Activity: Your reply should be made up of every line in the records below that holds the string "randomStudents".

Raw data:

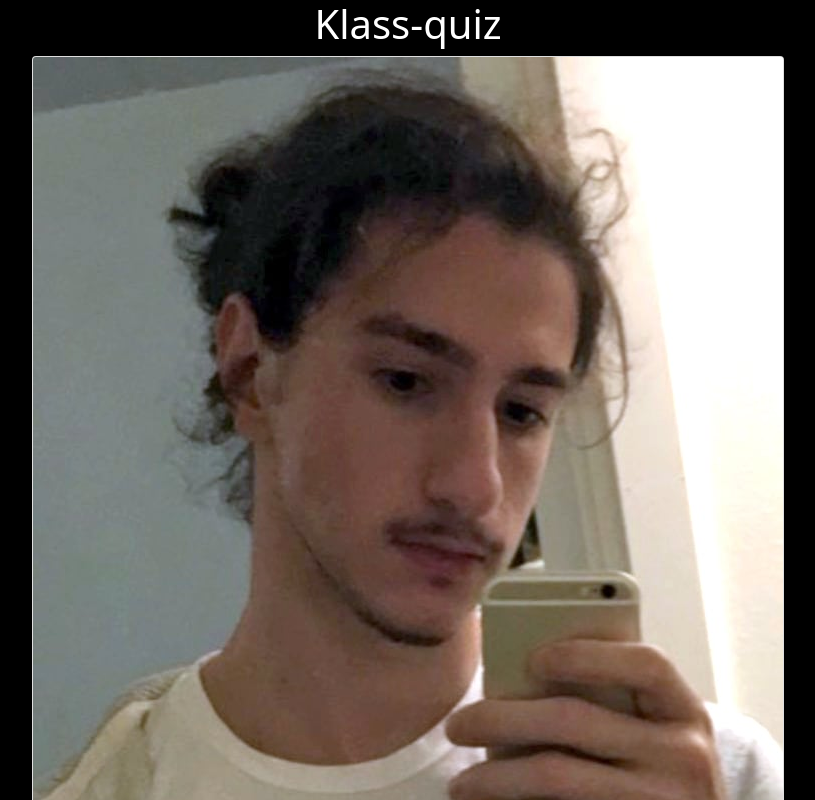
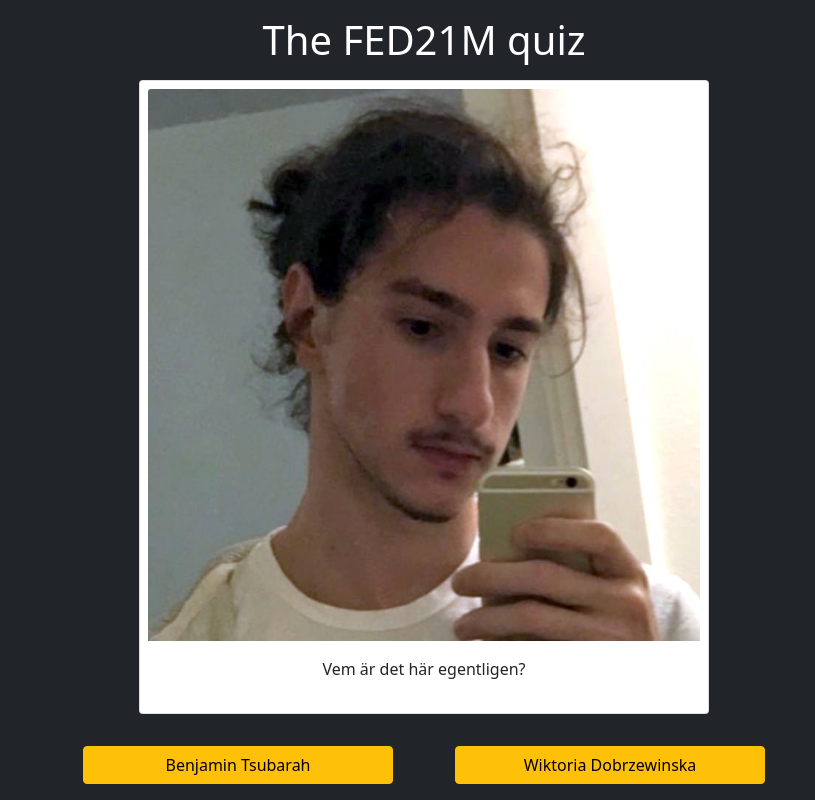
Before and after one commit to ocrnummer/quiz-uppgift, a plain HTML site: page index.html in a window 1280 px wide. Both pictures are taken after a click on the button "Starta spelet!". Shown: the top 800 px of the page, without its empty margins (232-1047 px from the left). Drawn offline with nearby package versions, Linux system fonts and the light colour scheme.

Commit message:
Sista inför inlämning. Snyggat till JS och bootstrap

```diff
--- a/index.html
+++ b/index.html
@@ -13,23 +13,22 @@
 
     <title>Quiz</title>
 </head>
-<body class="bg-black text-white text-center">
-    <div class="container d-flex flex-column align-items-center">
-        <h1>Klass-quiz</h1>
-        <div class="card d-none">
-            <img id="img" class="card-img-top " src="" alt="">
-            <div class="card-body">
-                <p class="card-text text-primary">Vem är det här egentligen?</p>
+<body class="bg-dark text-white text-center">
+    <div class="container">
+        <div class="row d-flex flex-column align-items-center">
+            <h1 class="m-3">The FED21M quiz</h1>
+
+            <div class="card  d-none col-sm-8 p-2">
+                <img id="img" class="card-img-top" src="" alt="">
+                <div class="card-body">
+                    <p class="card-title text-dark">Vem är det här egentligen?</p>
+                </div>
             </div>
+
+            <div id="button-container" class="row col-sm-8  g-3 d-flex justify-content-around"></div>
+
+            <div id="startAndScore" class="row col-sm-8 d-flex justify-content-center align-items-center"></div>
         </div>
-
-        <div id="button-container" class="row d-flex justify-content-around  align-items-center mw-100 m-2">
-        </div>
-
-        <div id="startAndScore" class="row d-flex flex-column align-items-center">
-        </div>
-
-
     </div>
 
     <!-- Script -->
--- a/script.js
+++ b/script.js
@@ -1,7 +1,3 @@
-/*
-* 			ARRAYS
-*/
-
 const students = [
 	{
 		"name" : "Adi Dzocaj",
@@ -161,9 +157,6 @@ const students = [
 	}
 ];
 
-// 		Array för tidigare använda
-let usedIndex = [];
-
 /*
 *		DOM och declarations
 */
@@ -177,11 +170,6 @@ let guesses = 0;
 let correctGuesses = 0;
 let highscore = 0;
 
-
-/*
-*		FUNKTIONER
-*/
-
 //		Slumpfunktion
 const shuffleArray = (array) => {
     for (var i = array.length - 1; i > 0; i--) {
@@ -194,6 +182,7 @@ const shuffleArray = (array) => {
 };
 
 let randomStudents = students.map(student => shuffleArray(student));
+
 let correctStudent = randomStudents[0];
 
 //		Bild-generator
@@ -211,11 +200,11 @@ const renderButtons = () => {
 	randomAlternatives.forEach(alternative => {
 		if (alternative === correctStudent) {
 			buttonEl.innerHTML += `
-				<button id="correct" class="button col-5 btn-lg m-2 mw-100 btn-primary">${alternative.name}</button>
+				<button id="correct" class="button btn btn-warning text-dark col-sm-5">${alternative.name}</button>
 			`;
 		} else {
 			buttonEl.innerHTML += `
-				<button class="button col-5 btn-lg m-2 mw-100 btn-primary">${alternative.name}</button>
+				<button class="button btn btn-warning col-sm-5">${alternative.name}</button>
 			`;
 		}
 	});
@@ -229,7 +218,7 @@ const renderButtons = () => {
 //		Rendera start-knapp
 const renderStartGameButton = () => {
 	startAndScoreEl.innerHTML = `
-		<button id="start" class="button btn btn-warning">Starta spelet!</button>
+		<button id="start" class="button btn btn-warning text-dark col-sm-6">Starta spelet!</button>
 	`;
 
 	document.querySelector('#start').addEventListener('click', e => {
@@ -277,7 +266,7 @@ const endGame = () => {
 		<h2>Slut på spelet!</h2>
 		<p>Du hade ${correctGuesses} av ${guesses} rätt. </p>
 		<p>Ditt nuvarande rekord är ${highscore} rätt. </p>
-		<button id="restart" class="button btn btn-warning">Spela igen!</button>
+		<button id="restart" class="button btn btn-warning text-dark col-sm-6">Spela igen!</button>
 	`;
 
 	// const restartButton = document.querySelector('#restart');
@@ -285,7 +274,7 @@ const endGame = () => {
 		guesses = 0;
 		correctGuesses = 0;
 
-		randomStudents = shuffleArray(students);
+		randomStudents = students.map(student => shuffleArray(student));
 
 		startAndScoreEl.classList.add('d-none');
 		buttonEl.classList.remove('d-none');
@@ -305,28 +294,3 @@ const gameplayFunction = (e) => {
 };
 
 renderStartGameButton();
-
-
-
-
-
-
-
-
-
-
-
-/*	Anteckningar
-
-- Gör klart själva spelfunktionen.
-	() gör så reset-knappen funkar
-	() fixa räknaren för rätt svar och antal omgångar
-	() Välj hur långt spelet ska vara.
-	(x) En "slutskärm" med antal rätt/fel svar.
-	(x) En spela-igenknapp.
-
-
-
-- förhindra repetion av bilder.
-
-*/
--- a/style.css
+++ b/style.css
@@ -0,0 +1,7 @@
+@media screen and (min-width: 992px) {
+
+    .card {
+        max-width: 50%;
+    }
+
+}
```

Task solution:
 let randomStudents = students.map(student => shuffleArray(student));
 let correctStudent = randomStudents[0];
-		randomStudents = shuffleArray(students);
+		randomStudents = students.map(student => shuffleArray(student));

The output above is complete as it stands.